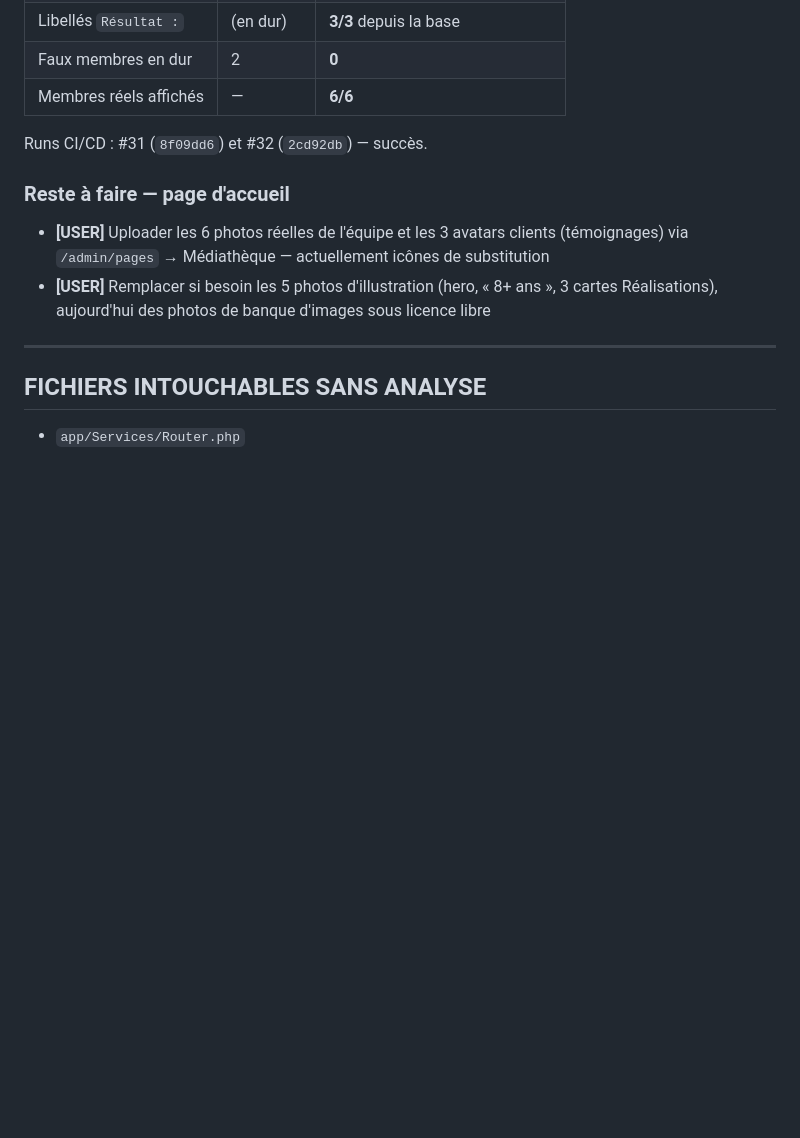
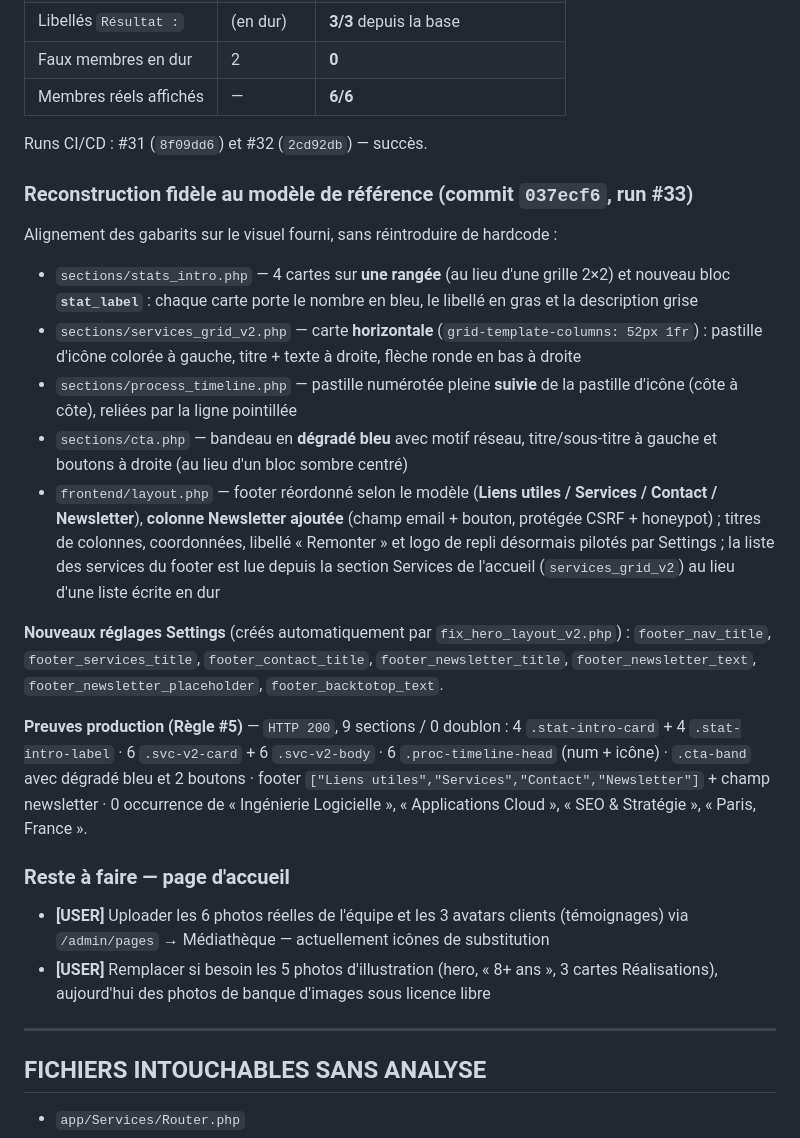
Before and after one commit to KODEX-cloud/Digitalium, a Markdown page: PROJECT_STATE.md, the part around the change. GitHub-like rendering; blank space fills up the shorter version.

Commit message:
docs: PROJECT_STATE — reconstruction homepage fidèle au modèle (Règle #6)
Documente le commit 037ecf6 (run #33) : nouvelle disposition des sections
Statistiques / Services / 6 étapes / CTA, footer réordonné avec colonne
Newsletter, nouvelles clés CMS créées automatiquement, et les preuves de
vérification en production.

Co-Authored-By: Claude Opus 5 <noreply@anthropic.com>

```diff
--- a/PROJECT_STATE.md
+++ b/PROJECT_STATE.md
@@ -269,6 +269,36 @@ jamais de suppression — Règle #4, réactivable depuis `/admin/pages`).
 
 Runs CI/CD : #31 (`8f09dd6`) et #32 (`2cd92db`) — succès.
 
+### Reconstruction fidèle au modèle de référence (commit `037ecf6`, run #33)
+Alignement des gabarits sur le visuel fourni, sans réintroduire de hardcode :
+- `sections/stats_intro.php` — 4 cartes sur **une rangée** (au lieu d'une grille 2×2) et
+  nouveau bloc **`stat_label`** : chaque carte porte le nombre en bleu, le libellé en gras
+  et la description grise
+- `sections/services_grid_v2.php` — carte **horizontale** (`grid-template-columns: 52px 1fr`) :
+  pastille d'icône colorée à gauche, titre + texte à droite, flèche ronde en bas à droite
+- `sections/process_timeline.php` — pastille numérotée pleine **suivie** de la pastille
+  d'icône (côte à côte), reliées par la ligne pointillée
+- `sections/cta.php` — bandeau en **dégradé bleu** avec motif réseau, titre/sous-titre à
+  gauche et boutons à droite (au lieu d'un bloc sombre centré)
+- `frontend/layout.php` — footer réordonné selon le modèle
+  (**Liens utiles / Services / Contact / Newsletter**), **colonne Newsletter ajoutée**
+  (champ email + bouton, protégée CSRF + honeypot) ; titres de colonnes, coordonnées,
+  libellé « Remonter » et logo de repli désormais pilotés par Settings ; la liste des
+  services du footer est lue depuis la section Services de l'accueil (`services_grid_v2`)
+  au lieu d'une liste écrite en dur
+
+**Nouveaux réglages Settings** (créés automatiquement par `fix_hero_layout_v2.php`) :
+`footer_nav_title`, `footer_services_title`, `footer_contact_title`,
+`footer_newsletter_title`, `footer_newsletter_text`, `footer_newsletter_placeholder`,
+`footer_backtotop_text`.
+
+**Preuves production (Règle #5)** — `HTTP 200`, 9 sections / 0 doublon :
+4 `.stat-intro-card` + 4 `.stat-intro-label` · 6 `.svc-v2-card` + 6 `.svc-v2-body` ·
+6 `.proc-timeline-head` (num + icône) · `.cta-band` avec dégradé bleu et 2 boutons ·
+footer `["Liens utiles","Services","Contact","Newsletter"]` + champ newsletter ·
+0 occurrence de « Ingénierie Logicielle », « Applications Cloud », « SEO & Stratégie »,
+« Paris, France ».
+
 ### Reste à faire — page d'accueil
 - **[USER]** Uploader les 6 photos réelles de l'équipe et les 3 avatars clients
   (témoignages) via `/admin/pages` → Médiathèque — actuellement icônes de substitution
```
════════════════════
### Work to be completed:
What you return should be all of the material above, exactly, and none of its pictures.

### Answer:
Before and after one commit to KODEX-cloud/Digitalium, a Markdown page: PROJECT_STATE.md, the part around the change. GitHub-like rendering; blank space fills up the shorter version.

Commit message:
docs: PROJECT_STATE — reconstruction homepage fidèle au modèle (Règle #6)
Documente le commit 037ecf6 (run #33) : nouvelle disposition des sections
Statistiques / Services / 6 étapes / CTA, footer réordonné avec colonne
Newsletter, nouvelles clés CMS créées automatiquement, et les preuves de
vérification en production.

Co-Authored-By: Claude Opus 5 <noreply@anthropic.com>

```diff
--- a/PROJECT_STATE.md
+++ b/PROJECT_STATE.md
@@ -269,6 +269,36 @@ jamais de suppression — Règle #4, réactivable depuis `/admin/pages`).
 
 Runs CI/CD : #31 (`8f09dd6`) et #32 (`2cd92db`) — succès.
 
+### Reconstruction fidèle au modèle de référence (commit `037ecf6`, run #33)
+Alignement des gabarits sur le visuel fourni, sans réintroduire de hardcode :
+- `sections/stats_intro.php` — 4 cartes sur **une rangée** (au lieu d'une grille 2×2) et
+  nouveau bloc **`stat_label`** : chaque carte porte le nombre en bleu, le libellé en gras
+  et la description grise
+- `sections/services_grid_v2.php` — carte **horizontale** (`grid-template-columns: 52px 1fr`) :
+  pastille d'icône colorée à gauche, titre + texte à droite, flèche ronde en bas à droite
+- `sections/process_timeline.php` — pastille numérotée pleine **suivie** de la pastille
+  d'icône (côte à côte), reliées par la ligne pointillée
+- `sections/cta.php` — bandeau en **dégradé bleu** avec motif réseau, titre/sous-titre à
+  gauche et boutons à droite (au lieu d'un bloc sombre centré)
+- `frontend/layout.php` — footer réordonné selon le modèle
+  (**Liens utiles / Services / Contact / Newsletter**), **colonne Newsletter ajoutée**
+  (champ email + bouton, protégée CSRF + honeypot) ; titres de colonnes, coordonnées,
+  libellé « Remonter » et logo de repli désormais pilotés par Settings ; la liste des
+  services du footer est lue depuis la section Services de l'accueil (`services_grid_v2`)
+  au lieu d'une liste écrite en dur
+
+**Nouveaux réglages Settings** (créés automatiquement par `fix_hero_layout_v2.php`) :
+`footer_nav_title`, `footer_services_title`, `footer_contact_title`,
+`footer_newsletter_title`, `footer_newsletter_text`, `footer_newsletter_placeholder`,
+`footer_backtotop_text`.
+
+**Preuves production (Règle #5)** — `HTTP 200`, 9 sections / 0 doublon :
+4 `.stat-intro-card` + 4 `.stat-intro-label` · 6 `.svc-v2-card` + 6 `.svc-v2-body` ·
+6 `.proc-timeline-head` (num + icône) · `.cta-band` avec dégradé bleu et 2 boutons ·
+footer `["Liens utiles","Services","Contact","Newsletter"]` + champ newsletter ·
+0 occurrence de « Ingénierie Logicielle », « Applications Cloud », « SEO & Stratégie »,
+« Paris, France ».
+
 ### Reste à faire — page d'accueil
 - **[USER]** Uploader les 6 photos réelles de l'équipe et les 3 avatars clients
   (témoignages) via `/admin/pages` → Médiathèque — actuellement icônes de substitution
```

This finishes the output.